I’m immensely thankful for the time I’ve spent in and around the Makerlab. I’ve met incredible people, been a part of incredible projects, and most importantly learned a lot along the way. While the MakerLab’s status as the only 3D printing lab in a business school is a well-touted fact, I can assure you that the cross-exposure from different students and majors working together and within the lab is invaluable.

Thank you Jakob for all your hard work this semester! Come join the MakerLab staff for Fall 2019 and learn valuable life skills. Stay tuned for MakerLab updates by subscribing to our newsletter, liking us on Facebook, or following us on Snapchat(uimakerlab),  Twitter or Instagram.

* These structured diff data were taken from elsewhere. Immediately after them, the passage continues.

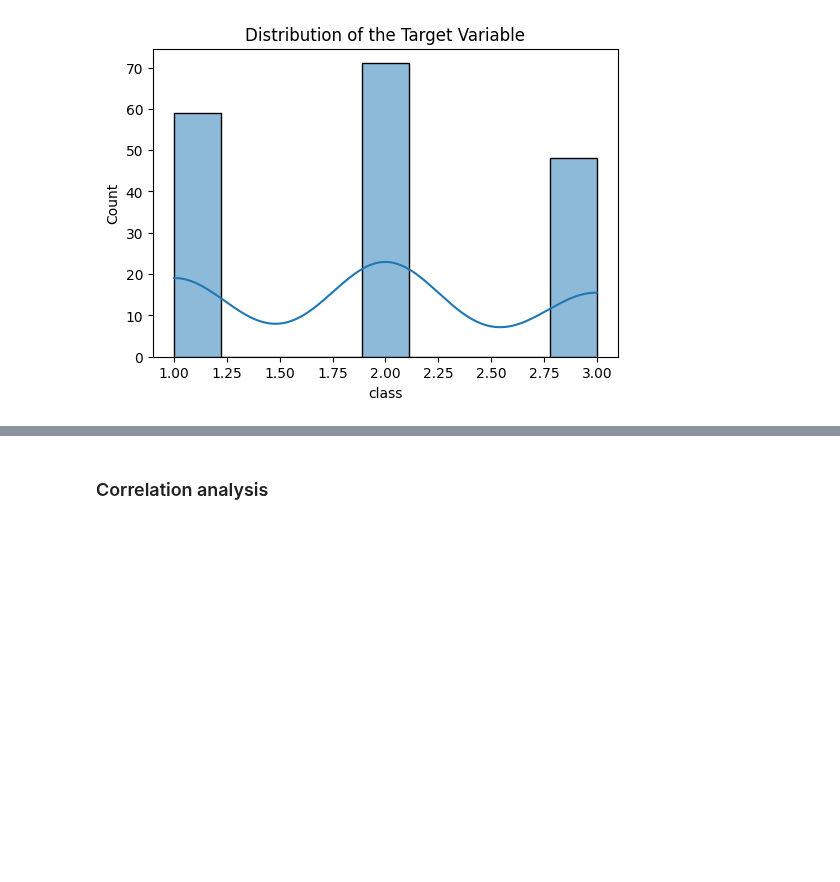
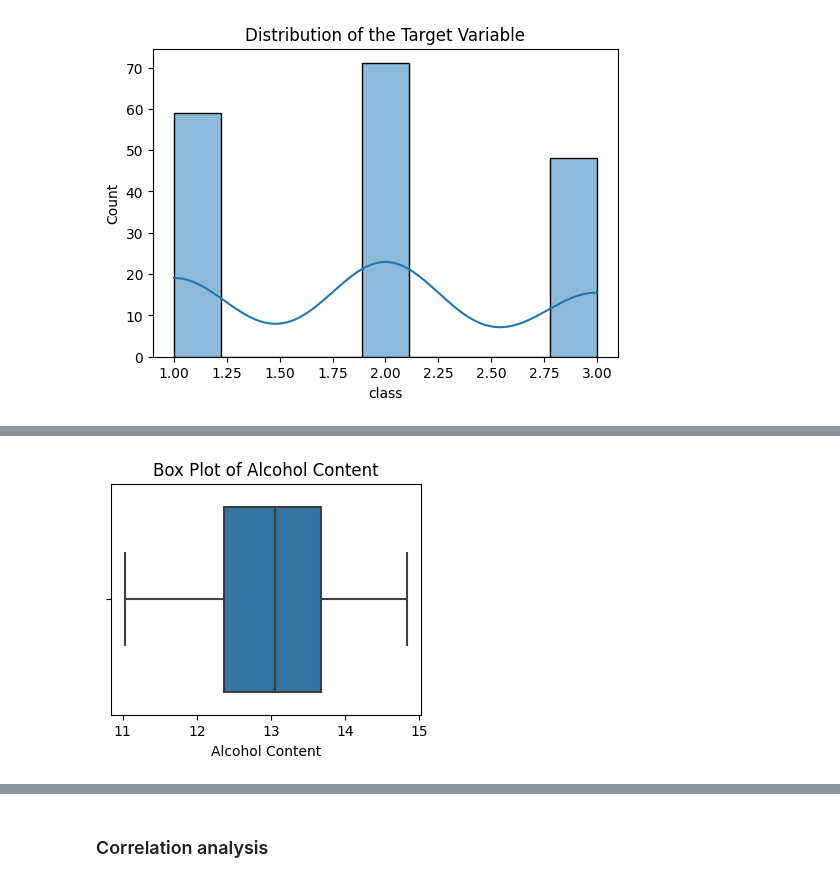
Before and after one commit to j-c-carr/Real-Estate-and-Wine-Quality-Prediction, a Jupyter notebook: data_analysis/wine_analysis.ipynb, the cells around one changed output, grey strips where cells are left out. Cells and saved outputs as stored; diff of their text form; code cells hidden in the pictures; blank space fills up the shorter version.

```diff
--- a/data_analysis/wine_analysis.ipynb
+++ b/data_analysis/wine_analysis.ipynb
@@ -81,0 +122,9 @@ plt.show()
+# %%
+# Example for the 'Alcohol' feature - Box plot
+plt.figure(figsize=(4, 3))
+sns.boxplot(x='Alcohol', data=wine_df)
+plt.xlabel('Alcohol Content')
+plt.title('Box Plot of Alcohol Content')
+plt.show()
+# %% [output]
+[figure, added]
```
Also changed, not shown: parts of 6 cells of this notebook.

Reaching Out to the Community at the Library

The MakerLab isn’t just on Illinois’s campus anymore! Every Monday, guru William Jones heads over to the Champaign Public Library to help with the after school program for teens. Will and a high school volunteer, Shreya, helps the kids learn basic 3D printing and TinkerCAD, a 3D design software. There is even 2 Ultimaker printers at the library for the kids to use and print their models on! The MakerLab is really excited to be able to continuing to teach kids 3D printing and TinkerCAD and encouraging them to learn more about 3D design and STEM with 3D printing! Be sure to stop by and see us at the teen lounge next time you are at the Champaign Library on a Monday!

Stay tuned for MakerLab updates by subscribing to our newsletter, liking us on Facebook, or following us on Snapchat(uimakerlab),  Twitter or Instagram. Have an event you want to have the MakerLab at? Contact us and we will help you get started!

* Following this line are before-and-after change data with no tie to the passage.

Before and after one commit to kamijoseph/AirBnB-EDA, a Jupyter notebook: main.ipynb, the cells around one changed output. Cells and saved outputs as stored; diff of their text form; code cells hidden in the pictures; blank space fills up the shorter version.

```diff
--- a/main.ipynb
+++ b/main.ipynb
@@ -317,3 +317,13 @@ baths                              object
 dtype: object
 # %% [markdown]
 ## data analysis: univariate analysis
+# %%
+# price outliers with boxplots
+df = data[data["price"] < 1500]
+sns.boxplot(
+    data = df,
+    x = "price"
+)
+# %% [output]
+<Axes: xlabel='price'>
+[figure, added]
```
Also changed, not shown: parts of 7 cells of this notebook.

From Social Innovation to Sustainable Impact: How to Turn Good Intentions into Global Change

Everyone is constantly talking about 'changing the world' but how many people foster real and actual change? 'Innovation' has become such a buzzword that we are losing sight of its real meaning and potential. So many hackathons, conferences or workshops just end, without any real follow up or concrete next steps that harness the incredible energy and ideas that have been brewing. Something has to change in order for there to be change!
In this talk, the Milestone team will share their years of experience in the design, innovation, and social sectors around the world. We'll discuss the failures on why such little measurable impact emerges from so many good ideas and intentions and what we are doing to change that.

The talk will touch upon Milestone's unique approach to user-centered design for change and on how we break down existing silos to get people talking and working together around common goals. 

The firm is on campus to help with a course ( Their visit is sponsored by the Gies College of Business(Office of the Dean). The collaboration with Art+Design (Dr. Deana McDonagh) and DRES (Adam Bleakney) is sponsored by the Siebel Center for Design.


MakerLab Hosts Physics Department Class

The Illinois MakerLab was proud to host Professor George Gollin and his design class, Physics 398DLP, at the lab recently! Their plan was to print PLA cases for the environmental data loggers that the students are building.

Professor Gollin has a lot of experience with 3D Printing and was even able to give us some tips to make sure prints run smoothly. He stated that four factors must be considered to ensure a perfect print. First, the glass build plates must be scrupulously clean. Second, the print job must run with the correct build plate temperature for the particular color of filament loaded into the printer. Third, the print job must also use a proper nozzle temperature, which varies from spool to spool of filament. Lastly, the clean build plate must be swabbed with 70/30 isopropanol/water immediately before printing.

So, Physics 398DLP arrived with cleaning supplies, 70/30 alcohol, cardboard plates to seal the open fronts of the printers and adhesion test print jobs that were run before the main print job in order to find the best temperatures for each machine’s build plate and nozzle. They began by cleaning all the build plates with dishwashing detergent and hot water in a sink elsewhere in BIF. By running the test print jobs, they established optimum temperatures (which varied from machine to machine), reapplied alcohol, then ran the main print jobs. Check out the final results! Eleven out of the twelve prints were flawless!